* _REQUIRED WORK_
Your task is to copy all of the data exactly.
EXERCISE MATERIAL section start
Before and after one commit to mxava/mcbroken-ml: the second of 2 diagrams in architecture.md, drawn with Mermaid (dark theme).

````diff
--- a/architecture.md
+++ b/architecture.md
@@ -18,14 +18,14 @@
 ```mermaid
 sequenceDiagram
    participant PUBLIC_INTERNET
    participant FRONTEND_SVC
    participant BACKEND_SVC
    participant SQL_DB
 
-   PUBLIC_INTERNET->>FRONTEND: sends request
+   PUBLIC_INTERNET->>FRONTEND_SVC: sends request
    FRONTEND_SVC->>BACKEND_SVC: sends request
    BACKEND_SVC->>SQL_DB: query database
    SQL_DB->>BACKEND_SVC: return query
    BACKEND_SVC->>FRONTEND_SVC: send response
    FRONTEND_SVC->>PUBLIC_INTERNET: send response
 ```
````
EXERCISE MATERIAL section end
* _TASK OUTPUT_
Before and after one commit to mxava/mcbroken-ml: the second of 2 diagrams in architecture.md, drawn with Mermaid (dark theme).

````diff
--- a/architecture.md
+++ b/architecture.md
@@ -18,14 +18,14 @@
 ```mermaid
 sequenceDiagram
    participant PUBLIC_INTERNET
    participant FRONTEND_SVC
    participant BACKEND_SVC
    participant SQL_DB
 
-   PUBLIC_INTERNET->>FRONTEND: sends request
+   PUBLIC_INTERNET->>FRONTEND_SVC: sends request
    FRONTEND_SVC->>BACKEND_SVC: sends request
    BACKEND_SVC->>SQL_DB: query database
    SQL_DB->>BACKEND_SVC: return query
    BACKEND_SVC->>FRONTEND_SVC: send response
    FRONTEND_SVC->>PUBLIC_INTERNET: send response
 ```
````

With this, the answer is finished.